2Georgetown University Hospital, Washington, DC

Meeting: Hospital Medicine 2014, March 24-27, Las Vegas, Nev.

Abstract number: 380

Case Presentation:

A 27 year‐old Ethiopian woman presented with indolent weight loss; 3 weeks of post‐prandial abdominal pain and vomiting; and 1 week of dark urine, diarrhea, and itching. The patient’s medical and social history was unremarkable except for a recent visit to Addis Ababa. Physical exam was notable for scleral icterus and epigastric tenderness. Initial labs evidenced cholestatic liver injury with negative autoimmune markers. Initial CT interpretation noted moderate intrahepatic biliary duct dilation with gallbladder dilatation. A working diagnosis of obstructive cholangiocarcinoma was made and ERCP with brush biopsy was performed. Unexpectedly, the biopsy showed multinucleated giant cells and hooklet structures suggestive of echinococcus granulosus with no signs of neoplasm. CEA, AFP, and CA19‐9 levels returned within normal limits. Re‐evaluation of the CT found that what was initially thought to be a dilated gallbladder was in fact consistent with the hyatid cysts seen in echinococcosis. The patient was initiated on albendazole therapy and discharged with planned resection of the cyst.


Jaundice with abdominal pain is a condition commonly evaluated by hospitalists. As this case illustrates, a detailed history and judicious diagnostic testing should be used to broaden the work‐up beyond reflexive evaluation for gallstones and cholangitis. Although the incidence of echinococcosis in the United State is low, parasitic causes of hepatic disease should have been considered in our patient due to her ethnic background and recent travel. A better history would have revealed that while overseas, she consumed kitfo, a dish of raw beef eaten by most Ethiopians and a risk factor for echinococcus egg ingestion. In addition, our patient’s abdominal CT images were read with a preconceived belief of malignancy, anchoring heuristic bias against consideration of a parasitic infection and its accompanying radiographic interpretation. Echinococcosis’ initial phase is asymptomatic, with symptoms arising several months to years after ingestion. Clinical features depend on the size, number, and location of the cyst(s); the liver and lung are the most commonly affected organs. Diagnosis is based on imaging of the cystic structures with confirmation by serology. Our patient’s presentation was typical for the hepatic cystic form of the disease. Had a more thorough history been taken and a broader differential diagnosis formed, the patient and her family might have been spared the anguish of an unfortunate cancer misdiagnosis.

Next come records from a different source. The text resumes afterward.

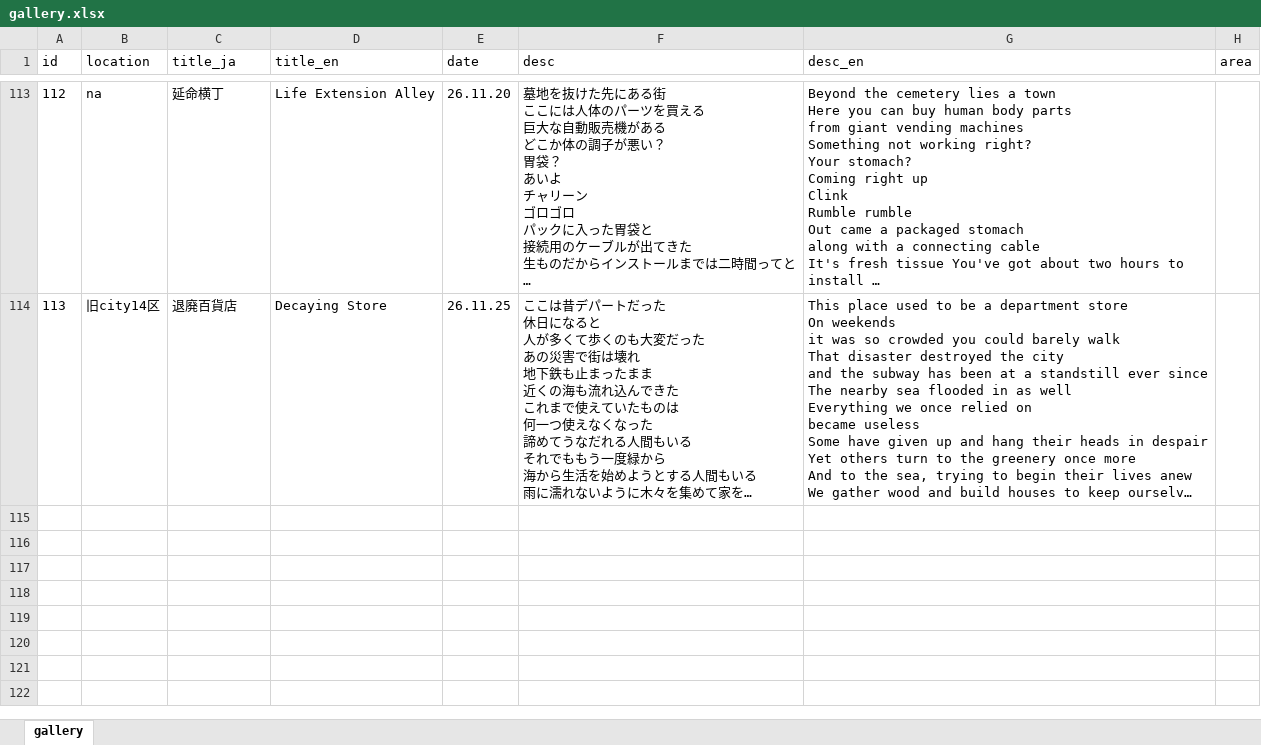
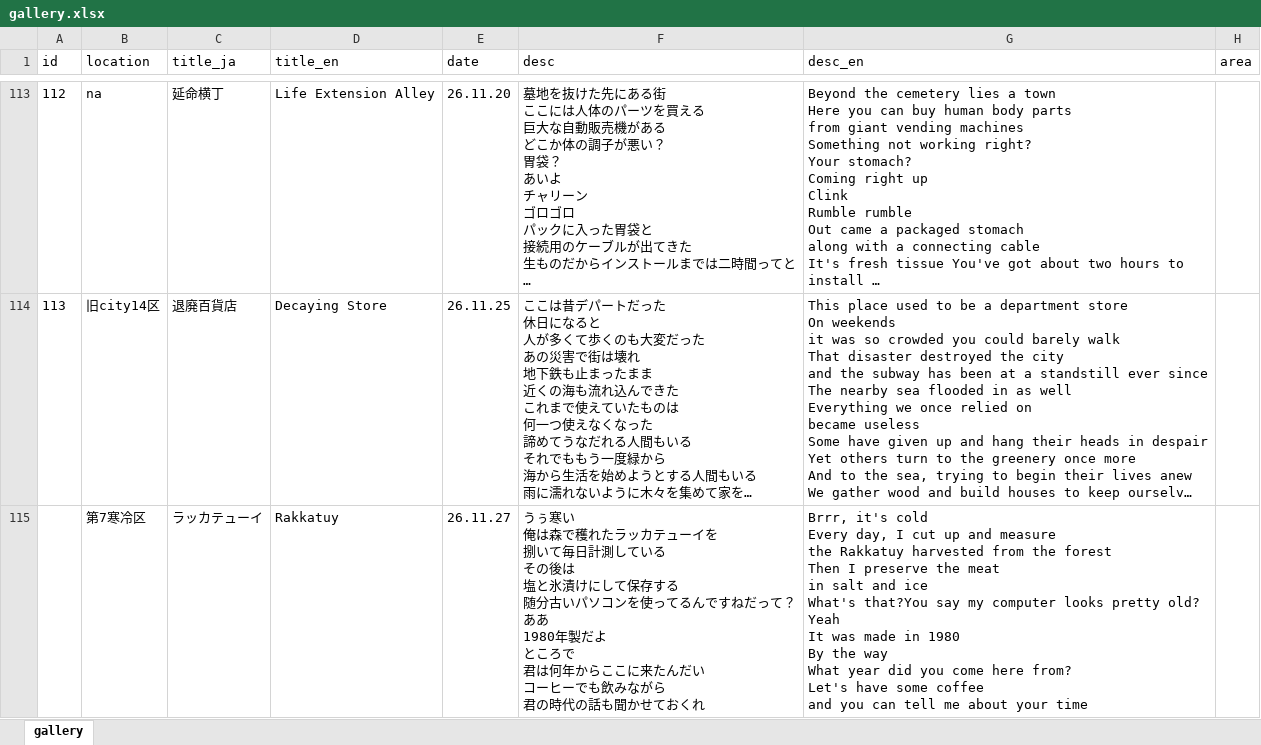
Before and after one commit to sakakiyoo/my-gallery, an Excel workbook: gallery.xlsx, sheet gallery, drawn as a sheet; only a part is shown, gaps mark what is left out; long unchanged cells end in …; values as stored, in another font and other column widths than the file's, no borders; charts and pictures not drawn; ↵ is a line break in a cell; the diff names each change by its address in the sheet, - before the commit and + after, or states it on an @@ line.

Commit message:
Update gallery

```diff
--- a/gallery.xlsx (sheet gallery)
+++ b/gallery.xlsx (sheet gallery)
+row 115:  | 第7寒冷区 | ラッカテューイ | Rakkatuy | 26.11.27 | うぅ寒い ↵ 俺は森で穫れたラッカテューイを ↵ 捌いて毎日計測している ↵ その後は ↵ 塩と氷漬けにして保存する ↵ 随分古いパソコンを使ってるんですねだって？ ↵ ああ ↵ 1980年製だよ ↵ ところで ↵ 君は何年からここに来たんだい ↵ コーヒーでも飲みながら ↵ 君の時代の話も聞かせておくれ | Brrr, it's cold ↵ Every day, I cut up and measure ↵ the Rakkatuy harvested from the forest ↵ Then I preserve the meat ↵ in salt and ice ↵ What's that?You say my computer looks pretty old? ↵ Yeah ↵ It was made in 1980 ↵ By the way ↵ What year did you come here from? ↵ Let's have some coffee ↵ and you can tell me about your time
```
Also changed, not shown: 2 other files.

When assessing jaundice in foreign‐born persons or recent travelers, a broad differential and detailed history‐taking is essential to avoid missed diagnoses and heuristic errors. Cystic echinococcosis’ indolent presentation mirrors that of other causes of biliary obstruction including neoplasms. Its rarity in the US biases physicians to overlook it, but it is a common global disease and should be considered when evaluating travelers returning from endemic areas.

To cite this abstract:

Chen D, Gandiga P. The Early Bird Gets the Worm: When to Suspect Echinococcosis. Abstract published at Hospital Medicine 2014, March 24-27, Las Vegas, Nev. Abstract 380. Journal of Hospital Medicine. 2014; 9 (suppl 2). Accessed July 23, 2019.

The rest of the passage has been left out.